Write out the records that follow exactly. Do not include pictures.

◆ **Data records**
┄┄┄┄┄┄┄┄┄┄
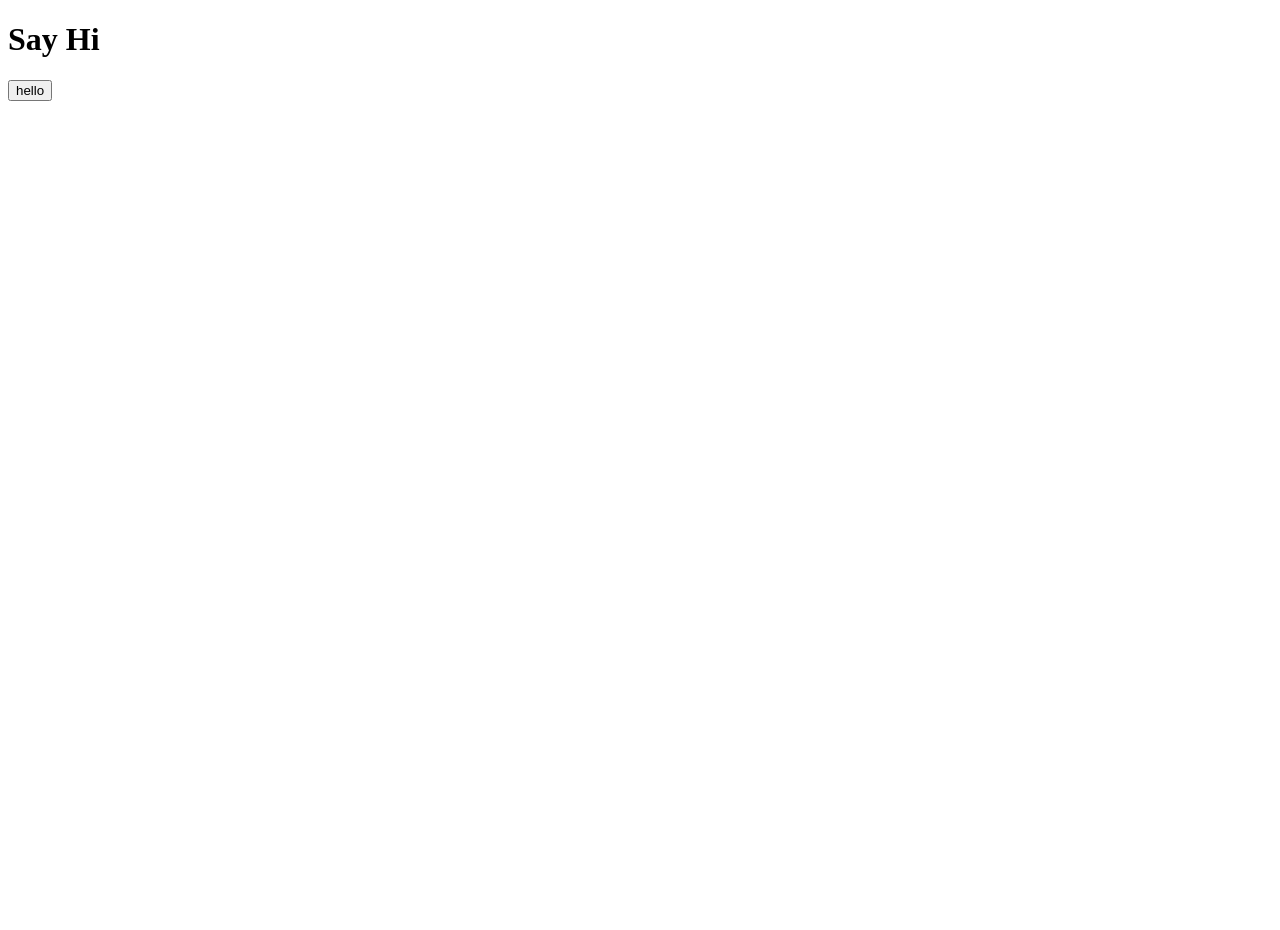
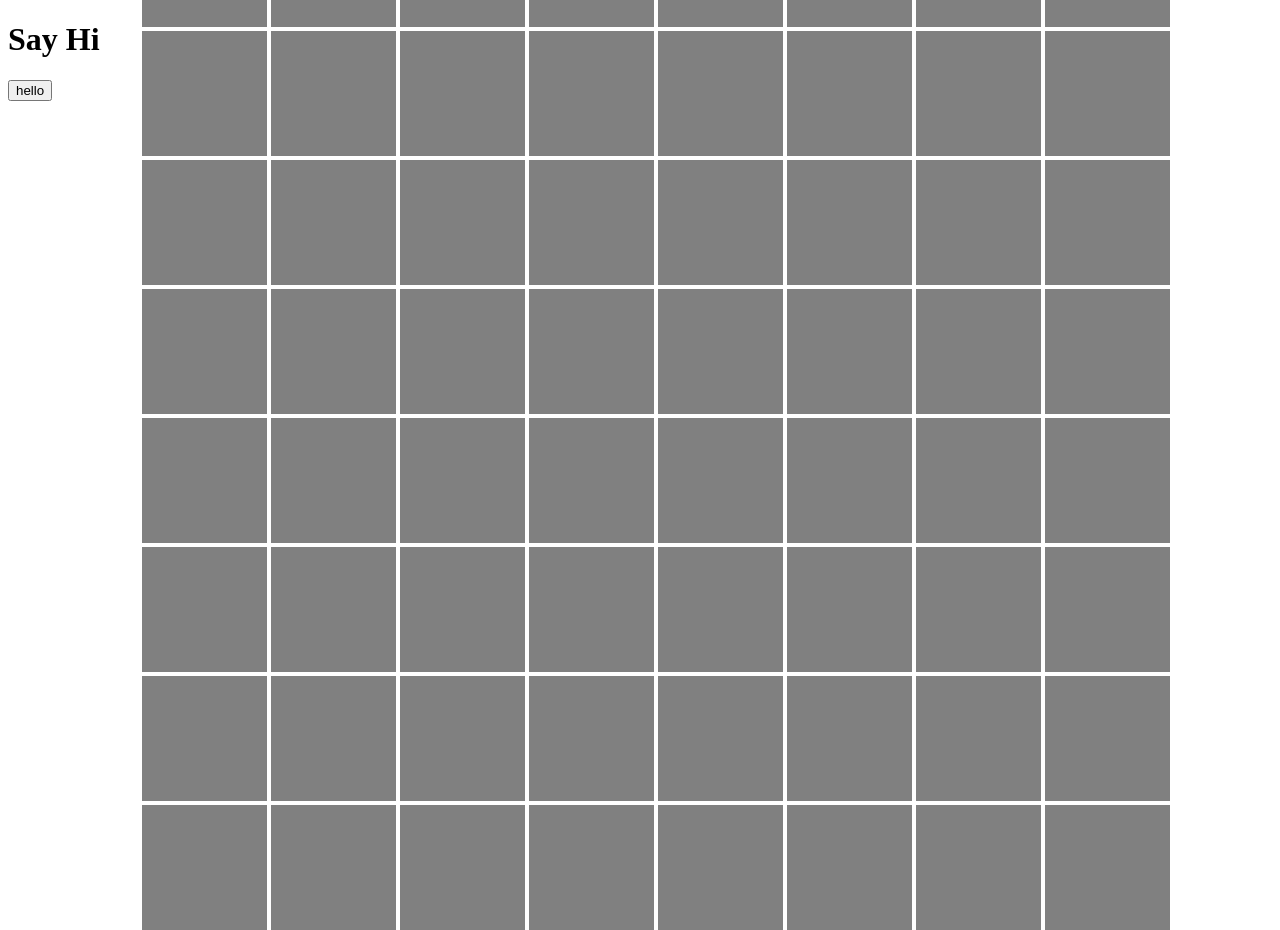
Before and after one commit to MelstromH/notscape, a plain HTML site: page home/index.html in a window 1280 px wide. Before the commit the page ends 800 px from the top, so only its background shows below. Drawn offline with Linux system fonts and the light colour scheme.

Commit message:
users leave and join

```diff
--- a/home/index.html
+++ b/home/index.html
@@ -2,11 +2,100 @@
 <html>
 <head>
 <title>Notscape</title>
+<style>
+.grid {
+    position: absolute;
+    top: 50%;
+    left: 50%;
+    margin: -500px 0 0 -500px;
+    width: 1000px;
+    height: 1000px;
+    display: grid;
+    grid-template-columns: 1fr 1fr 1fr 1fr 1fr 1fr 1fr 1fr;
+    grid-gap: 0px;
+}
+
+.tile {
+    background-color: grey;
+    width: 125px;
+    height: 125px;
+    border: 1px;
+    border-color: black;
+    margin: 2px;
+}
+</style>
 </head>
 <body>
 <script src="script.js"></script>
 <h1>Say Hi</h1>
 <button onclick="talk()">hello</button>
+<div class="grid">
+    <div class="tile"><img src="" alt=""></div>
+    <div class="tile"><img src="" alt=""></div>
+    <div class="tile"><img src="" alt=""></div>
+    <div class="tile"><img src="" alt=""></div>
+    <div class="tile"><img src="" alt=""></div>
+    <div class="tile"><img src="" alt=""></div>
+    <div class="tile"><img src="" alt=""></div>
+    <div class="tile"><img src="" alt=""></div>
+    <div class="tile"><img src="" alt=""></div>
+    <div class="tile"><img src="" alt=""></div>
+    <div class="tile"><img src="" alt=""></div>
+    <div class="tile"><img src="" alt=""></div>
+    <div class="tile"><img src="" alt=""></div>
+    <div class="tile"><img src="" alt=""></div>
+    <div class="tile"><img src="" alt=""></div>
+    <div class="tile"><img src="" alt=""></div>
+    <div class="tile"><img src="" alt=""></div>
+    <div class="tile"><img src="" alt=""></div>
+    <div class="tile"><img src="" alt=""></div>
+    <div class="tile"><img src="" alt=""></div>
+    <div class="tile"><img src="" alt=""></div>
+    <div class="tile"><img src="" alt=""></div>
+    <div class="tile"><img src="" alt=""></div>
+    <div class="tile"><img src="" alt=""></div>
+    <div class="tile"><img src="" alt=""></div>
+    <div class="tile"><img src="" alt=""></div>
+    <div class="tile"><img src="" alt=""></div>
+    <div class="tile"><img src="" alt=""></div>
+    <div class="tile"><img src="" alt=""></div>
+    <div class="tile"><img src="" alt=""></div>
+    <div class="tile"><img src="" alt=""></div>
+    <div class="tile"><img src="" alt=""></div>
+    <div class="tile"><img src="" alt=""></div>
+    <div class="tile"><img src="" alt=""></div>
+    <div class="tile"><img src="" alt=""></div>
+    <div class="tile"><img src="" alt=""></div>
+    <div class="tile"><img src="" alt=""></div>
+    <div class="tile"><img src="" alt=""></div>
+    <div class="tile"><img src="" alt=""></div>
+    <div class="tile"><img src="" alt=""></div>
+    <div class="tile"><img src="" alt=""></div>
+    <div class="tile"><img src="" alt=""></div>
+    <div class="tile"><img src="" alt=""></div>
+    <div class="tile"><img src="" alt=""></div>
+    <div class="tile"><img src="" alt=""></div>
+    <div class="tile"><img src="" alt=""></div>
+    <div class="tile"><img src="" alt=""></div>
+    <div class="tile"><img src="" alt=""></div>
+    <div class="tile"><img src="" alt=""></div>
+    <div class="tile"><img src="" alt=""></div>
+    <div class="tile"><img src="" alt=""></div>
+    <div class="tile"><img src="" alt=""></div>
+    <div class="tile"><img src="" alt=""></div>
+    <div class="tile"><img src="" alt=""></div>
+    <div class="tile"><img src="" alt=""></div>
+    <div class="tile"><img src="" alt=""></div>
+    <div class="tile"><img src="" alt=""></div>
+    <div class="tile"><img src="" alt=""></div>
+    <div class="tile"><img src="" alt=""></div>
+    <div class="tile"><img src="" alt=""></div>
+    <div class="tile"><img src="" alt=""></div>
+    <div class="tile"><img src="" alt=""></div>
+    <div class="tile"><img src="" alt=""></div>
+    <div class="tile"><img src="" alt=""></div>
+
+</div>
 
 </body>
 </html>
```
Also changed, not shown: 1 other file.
┄┄┄┄┄┄┄┄┄┄
◆ **EXERCISE OUTPUT**
Before and after one commit to MelstromH/notscape, a plain HTML site: page home/index.html in a window 1280 px wide. Before the commit the page ends 800 px from the top, so only its background shows below. Drawn offline with Linux system fonts and the light colour scheme.

Commit message:
users leave and join

```diff
--- a/home/index.html
+++ b/home/index.html
@@ -2,11 +2,100 @@
 <html>
 <head>
 <title>Notscape</title>
+<style>
+.grid {
+    position: absolute;
+    top: 50%;
+    left: 50%;
+    margin: -500px 0 0 -500px;
+    width: 1000px;
+    height: 1000px;
+    display: grid;
+    grid-template-columns: 1fr 1fr 1fr 1fr 1fr 1fr 1fr 1fr;
+    grid-gap: 0px;
+}
+
+.tile {
+    background-color: grey;
+    width: 125px;
+    height: 125px;
+    border: 1px;
+    border-color: black;
+    margin: 2px;
+}
+</style>
 </head>
 <body>
 <script src="script.js"></script>
 <h1>Say Hi</h1>
 <button onclick="talk()">hello</button>
+<div class="grid">
+    <div class="tile"><img src="" alt=""></div>
+    <div class="tile"><img src="" alt=""></div>
+    <div class="tile"><img src="" alt=""></div>
+    <div class="tile"><img src="" alt=""></div>
+    <div class="tile"><img src="" alt=""></div>
+    <div class="tile"><img src="" alt=""></div>
+    <div class="tile"><img src="" alt=""></div>
+    <div class="tile"><img src="" alt=""></div>
+    <div class="tile"><img src="" alt=""></div>
+    <div class="tile"><img src="" alt=""></div>
+    <div class="tile"><img src="" alt=""></div>
+    <div class="tile"><img src="" alt=""></div>
+    <div class="tile"><img src="" alt=""></div>
+    <div class="tile"><img src="" alt=""></div>
+    <div class="tile"><img src="" alt=""></div>
+    <div class="tile"><img src="" alt=""></div>
+    <div class="tile"><img src="" alt=""></div>
+    <div class="tile"><img src="" alt=""></div>
+    <div class="tile"><img src="" alt=""></div>
+    <div class="tile"><img src="" alt=""></div>
+    <div class="tile"><img src="" alt=""></div>
+    <div class="tile"><img src="" alt=""></div>
+    <div class="tile"><img src="" alt=""></div>
+    <div class="tile"><img src="" alt=""></div>
+    <div class="tile"><img src="" alt=""></div>
+    <div class="tile"><img src="" alt=""></div>
+    <div class="tile"><img src="" alt=""></div>
+    <div class="tile"><img src="" alt=""></div>
+    <div class="tile"><img src="" alt=""></div>
+    <div class="tile"><img src="" alt=""></div>
+    <div class="tile"><img src="" alt=""></div>
+    <div class="tile"><img src="" alt=""></div>
+    <div class="tile"><img src="" alt=""></div>
+    <div class="tile"><img src="" alt=""></div>
+    <div class="tile"><img src="" alt=""></div>
+    <div class="tile"><img src="" alt=""></div>
+    <div class="tile"><img src="" alt=""></div>
+    <div class="tile"><img src="" alt=""></div>
+    <div class="tile"><img src="" alt=""></div>
+    <div class="tile"><img src="" alt=""></div>
+    <div class="tile"><img src="" alt=""></div>
+    <div class="tile"><img src="" alt=""></div>
+    <div class="tile"><img src="" alt=""></div>
+    <div class="tile"><img src="" alt=""></div>
+    <div class="tile"><img src="" alt=""></div>
+    <div class="tile"><img src="" alt=""></div>
+    <div class="tile"><img src="" alt=""></div>
+    <div class="tile"><img src="" alt=""></div>
+    <div class="tile"><img src="" alt=""></div>
+    <div class="tile"><img src="" alt=""></div>
+    <div class="tile"><img src="" alt=""></div>
+    <div class="tile"><img src="" alt=""></div>
+    <div class="tile"><img src="" alt=""></div>
+    <div class="tile"><img src="" alt=""></div>
+    <div class="tile"><img src="" alt=""></div>
+    <div class="tile"><img src="" alt=""></div>
+    <div class="tile"><img src="" alt=""></div>
+    <div class="tile"><img src="" alt=""></div>
+    <div class="tile"><img src="" alt=""></div>
+    <div class="tile"><img src="" alt=""></div>
+    <div class="tile"><img src="" alt=""></div>
+    <div class="tile"><img src="" alt=""></div>
+    <div class="tile"><img src="" alt=""></div>
+    <div class="tile"><img src="" alt=""></div>
+
+</div>
 
 </body>
 </html>
```
Also changed, not shown: 1 other file.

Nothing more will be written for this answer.